The islamic republic thirty years on
Published on Le MondeDiplo, by Ramine Motamed-Nejad, June 2009.
Since the end of the Iran-Iraq war in 1988 there have been profound changes in the Iranians’ attitude to money, in particular among its ruling class. The moral values that used to predominate, especially religious ones, have lost ground. In a book that came out in 1998, sociologist Faramarz Rafi-Pour (1) attributed this changing relationship principally to the emergence of a minority in Iranian society who weren’t afraid to flaunt their wealth. This attitude was encouraged by the government of President Ali Akbar Hashemi Rafsanjani in the early 1990s, which invited Iranian entrepreneurs who had gone abroad to come home and rebuild their country.
But at the other end of the social scale, the majority of Iranians have been hit by a decade of financial crises, dwindling buying power and increasing money problems. The desire by some to show off their wealth, while others became ever poorer, led Rafi-Pour to conclude that “values based on materialism and wealth have triumphed”.

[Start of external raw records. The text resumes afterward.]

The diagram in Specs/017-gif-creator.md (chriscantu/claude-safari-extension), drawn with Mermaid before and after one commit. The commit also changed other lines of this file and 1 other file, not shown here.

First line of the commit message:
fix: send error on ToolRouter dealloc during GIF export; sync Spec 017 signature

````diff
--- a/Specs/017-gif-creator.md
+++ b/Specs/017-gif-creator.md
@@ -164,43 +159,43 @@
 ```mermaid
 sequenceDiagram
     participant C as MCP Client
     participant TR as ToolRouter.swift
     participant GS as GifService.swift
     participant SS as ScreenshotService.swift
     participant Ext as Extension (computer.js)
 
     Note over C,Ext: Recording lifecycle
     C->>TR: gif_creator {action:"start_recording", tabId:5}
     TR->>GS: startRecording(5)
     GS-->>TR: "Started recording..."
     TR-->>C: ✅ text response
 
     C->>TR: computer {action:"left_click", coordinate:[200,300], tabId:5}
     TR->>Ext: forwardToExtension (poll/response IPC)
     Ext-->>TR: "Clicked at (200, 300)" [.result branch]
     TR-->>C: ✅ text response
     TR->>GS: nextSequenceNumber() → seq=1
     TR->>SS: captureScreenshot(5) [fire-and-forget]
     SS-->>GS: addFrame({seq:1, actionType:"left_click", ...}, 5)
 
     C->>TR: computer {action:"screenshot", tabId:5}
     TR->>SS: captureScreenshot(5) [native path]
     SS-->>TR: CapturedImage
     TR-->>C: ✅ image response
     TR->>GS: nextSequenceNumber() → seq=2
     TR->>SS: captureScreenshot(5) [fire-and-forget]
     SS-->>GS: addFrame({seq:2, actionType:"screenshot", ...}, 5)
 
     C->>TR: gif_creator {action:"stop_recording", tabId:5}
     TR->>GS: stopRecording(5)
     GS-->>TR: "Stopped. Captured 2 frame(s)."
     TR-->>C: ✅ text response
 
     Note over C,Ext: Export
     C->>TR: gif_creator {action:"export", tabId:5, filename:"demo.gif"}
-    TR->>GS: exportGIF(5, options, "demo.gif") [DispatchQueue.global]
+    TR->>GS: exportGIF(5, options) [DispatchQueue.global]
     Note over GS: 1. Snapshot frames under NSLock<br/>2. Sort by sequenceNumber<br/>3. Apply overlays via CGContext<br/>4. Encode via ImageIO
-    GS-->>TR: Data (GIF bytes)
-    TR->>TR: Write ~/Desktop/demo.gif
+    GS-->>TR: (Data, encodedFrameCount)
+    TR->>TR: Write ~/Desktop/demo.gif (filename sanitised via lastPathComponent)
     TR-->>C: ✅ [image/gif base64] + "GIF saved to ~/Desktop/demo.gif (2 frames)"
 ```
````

Giving expression to a desire for wealth was made possible by Rafsanjani’s economic reforms from January 1990, which included the privatisation of state-owned businesses and liberalisation of overseas trade …
… Also, as a result of the loss of value in their assets, the banks have been unable – or unwilling – to keep up debt repayments to the central bank. In the year to September 2008, debts owed to the central bank (and therefore to the state) rose by 106%. Meanwhile, economic output has been adversely affected by unpaid debts racked up by companies, some of which is owed to their own employees.
Privatisation has made the fortunes of some people, but it has also exposed a large proportion of the workforce to unemployment (5) and an ever more precarious financial situation. Numerous owners of privatised businesses deliberately sold off their companies’ assets then filed for bankruptcy, left salaries unpaid or simply sacked their workers. Inflation is again rising sharply: the official figure for 2008 was 25% (though other estimates put it at 50%) and it stood at higher than 60% for the first quarter of 2009.
Since September 2005, faced with the falling purchasing power of the middle classes and the least well-off, the government has focused on credit redistribution to support consumption and provide outlets for business. The lengthy list of different forms of officially guaranteed credit on offer shows the reach of this policy: it includes pensioners, newlyweds, students, home-buyers and farmers.
Over the past 20 years, many Iranians have been plunged into debt with the erosion of their incomes in real terms. The increasing number of people imprisoned for debt is a clear sign of this: there are currently 12,000 debtors behind bars and 20,000 others have gone through the prison system in the last 10 years. These penalties imposed on the least well-off run counter to the egalitarian ideals of the Islamic revolution. And at the same time, the powers-that-be are unable – or unwilling – to recover their debts from the people who do have economic power in Iran. (full text).